> **GIVEN RECORDS**:
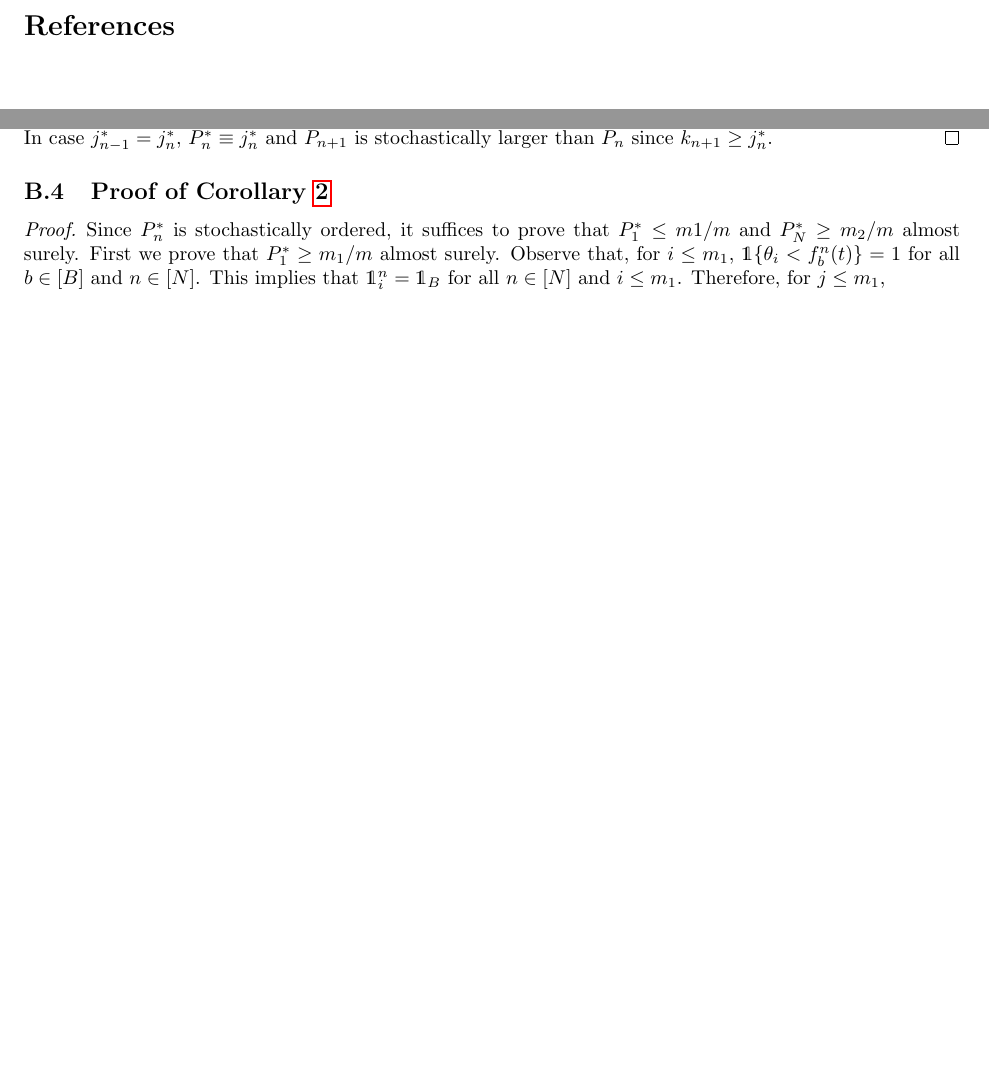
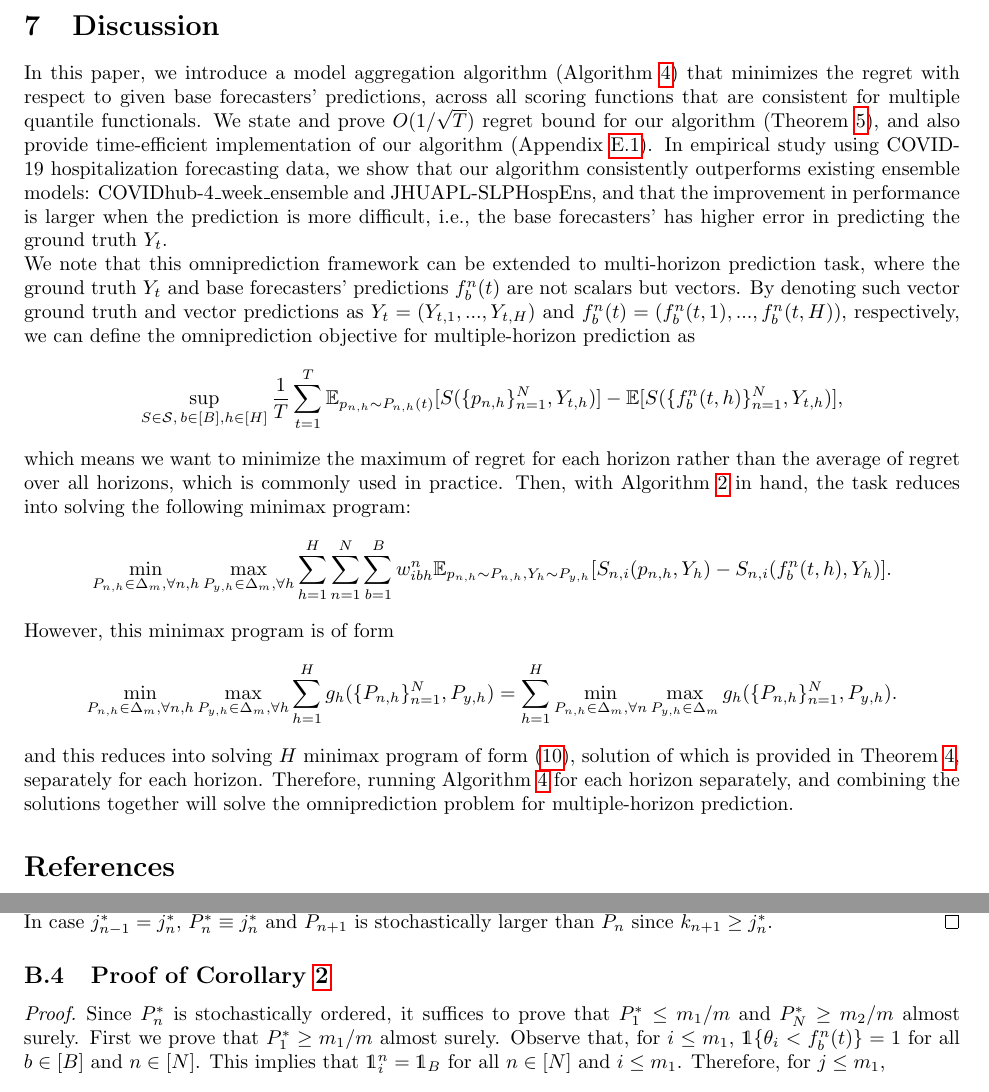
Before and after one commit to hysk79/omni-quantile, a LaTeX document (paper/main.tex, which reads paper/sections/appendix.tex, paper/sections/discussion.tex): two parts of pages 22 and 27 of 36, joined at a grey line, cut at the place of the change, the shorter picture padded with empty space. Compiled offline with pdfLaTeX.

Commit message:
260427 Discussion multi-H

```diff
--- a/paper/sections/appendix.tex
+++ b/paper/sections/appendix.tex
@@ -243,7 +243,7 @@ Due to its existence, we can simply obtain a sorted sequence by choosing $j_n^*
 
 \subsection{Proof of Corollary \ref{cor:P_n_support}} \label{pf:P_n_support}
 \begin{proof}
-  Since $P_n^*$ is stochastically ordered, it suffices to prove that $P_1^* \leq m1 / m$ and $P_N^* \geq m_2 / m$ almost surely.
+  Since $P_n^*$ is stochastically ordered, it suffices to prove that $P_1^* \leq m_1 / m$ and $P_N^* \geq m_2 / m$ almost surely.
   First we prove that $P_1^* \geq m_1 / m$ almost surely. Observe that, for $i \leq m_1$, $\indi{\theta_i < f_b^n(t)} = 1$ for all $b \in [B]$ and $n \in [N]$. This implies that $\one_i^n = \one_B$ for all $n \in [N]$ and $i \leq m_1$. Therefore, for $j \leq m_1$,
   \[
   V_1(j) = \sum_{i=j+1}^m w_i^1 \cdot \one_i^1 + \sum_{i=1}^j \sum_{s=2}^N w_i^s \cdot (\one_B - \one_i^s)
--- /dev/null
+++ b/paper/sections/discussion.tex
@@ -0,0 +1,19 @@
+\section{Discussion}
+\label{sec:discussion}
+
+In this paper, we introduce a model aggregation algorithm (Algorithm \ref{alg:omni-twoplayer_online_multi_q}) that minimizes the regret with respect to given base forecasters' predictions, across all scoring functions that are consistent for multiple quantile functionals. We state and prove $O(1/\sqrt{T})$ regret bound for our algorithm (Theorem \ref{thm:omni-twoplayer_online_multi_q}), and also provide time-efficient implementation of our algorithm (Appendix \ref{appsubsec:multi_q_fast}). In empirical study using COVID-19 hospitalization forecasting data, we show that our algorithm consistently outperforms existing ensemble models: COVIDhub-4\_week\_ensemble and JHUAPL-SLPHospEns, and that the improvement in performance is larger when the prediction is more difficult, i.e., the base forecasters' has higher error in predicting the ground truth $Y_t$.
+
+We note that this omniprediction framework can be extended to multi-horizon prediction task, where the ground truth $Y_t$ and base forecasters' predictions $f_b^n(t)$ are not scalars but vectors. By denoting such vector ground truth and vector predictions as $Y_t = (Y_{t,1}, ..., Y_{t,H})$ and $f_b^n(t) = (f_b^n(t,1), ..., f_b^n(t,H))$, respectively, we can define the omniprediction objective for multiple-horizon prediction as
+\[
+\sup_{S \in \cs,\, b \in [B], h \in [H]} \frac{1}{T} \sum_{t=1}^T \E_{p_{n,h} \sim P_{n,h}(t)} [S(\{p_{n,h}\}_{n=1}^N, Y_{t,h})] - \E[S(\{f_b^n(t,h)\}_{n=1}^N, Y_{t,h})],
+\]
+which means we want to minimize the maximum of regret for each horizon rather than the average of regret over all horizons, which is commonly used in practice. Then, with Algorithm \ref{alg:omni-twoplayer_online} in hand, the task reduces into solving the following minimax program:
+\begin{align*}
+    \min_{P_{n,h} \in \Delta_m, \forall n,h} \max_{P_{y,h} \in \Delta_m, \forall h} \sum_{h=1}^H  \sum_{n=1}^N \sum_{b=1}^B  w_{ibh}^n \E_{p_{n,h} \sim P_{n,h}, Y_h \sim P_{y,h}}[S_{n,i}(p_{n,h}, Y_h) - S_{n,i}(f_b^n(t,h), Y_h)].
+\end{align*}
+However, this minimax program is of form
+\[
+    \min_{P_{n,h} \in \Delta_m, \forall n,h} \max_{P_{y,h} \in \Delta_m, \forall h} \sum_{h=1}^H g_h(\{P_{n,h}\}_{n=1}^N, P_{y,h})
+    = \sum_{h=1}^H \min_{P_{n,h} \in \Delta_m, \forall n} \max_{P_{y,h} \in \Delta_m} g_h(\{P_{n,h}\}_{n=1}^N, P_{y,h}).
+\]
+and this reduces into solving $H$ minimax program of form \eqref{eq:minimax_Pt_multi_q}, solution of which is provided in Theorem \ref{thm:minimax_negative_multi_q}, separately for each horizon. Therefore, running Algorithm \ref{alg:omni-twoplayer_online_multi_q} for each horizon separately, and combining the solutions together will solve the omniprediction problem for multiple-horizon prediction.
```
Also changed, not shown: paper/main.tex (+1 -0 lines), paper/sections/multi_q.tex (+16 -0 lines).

> **WORK ORDER**:
Out of the material above, gather each line where "ordered" appears.

> **RESULT OF THE TASK**:
-  Since $P_n^*$ is stochastically ordered, it suffices to prove that $P_1^* \leq m1 / m$ and $P_N^* \geq m_2 / m$ almost surely.
+  Since $P_n^*$ is stochastically ordered, it suffices to prove that $P_1^* \leq m_1 / m$ and $P_N^* \geq m_2 / m$ almost surely.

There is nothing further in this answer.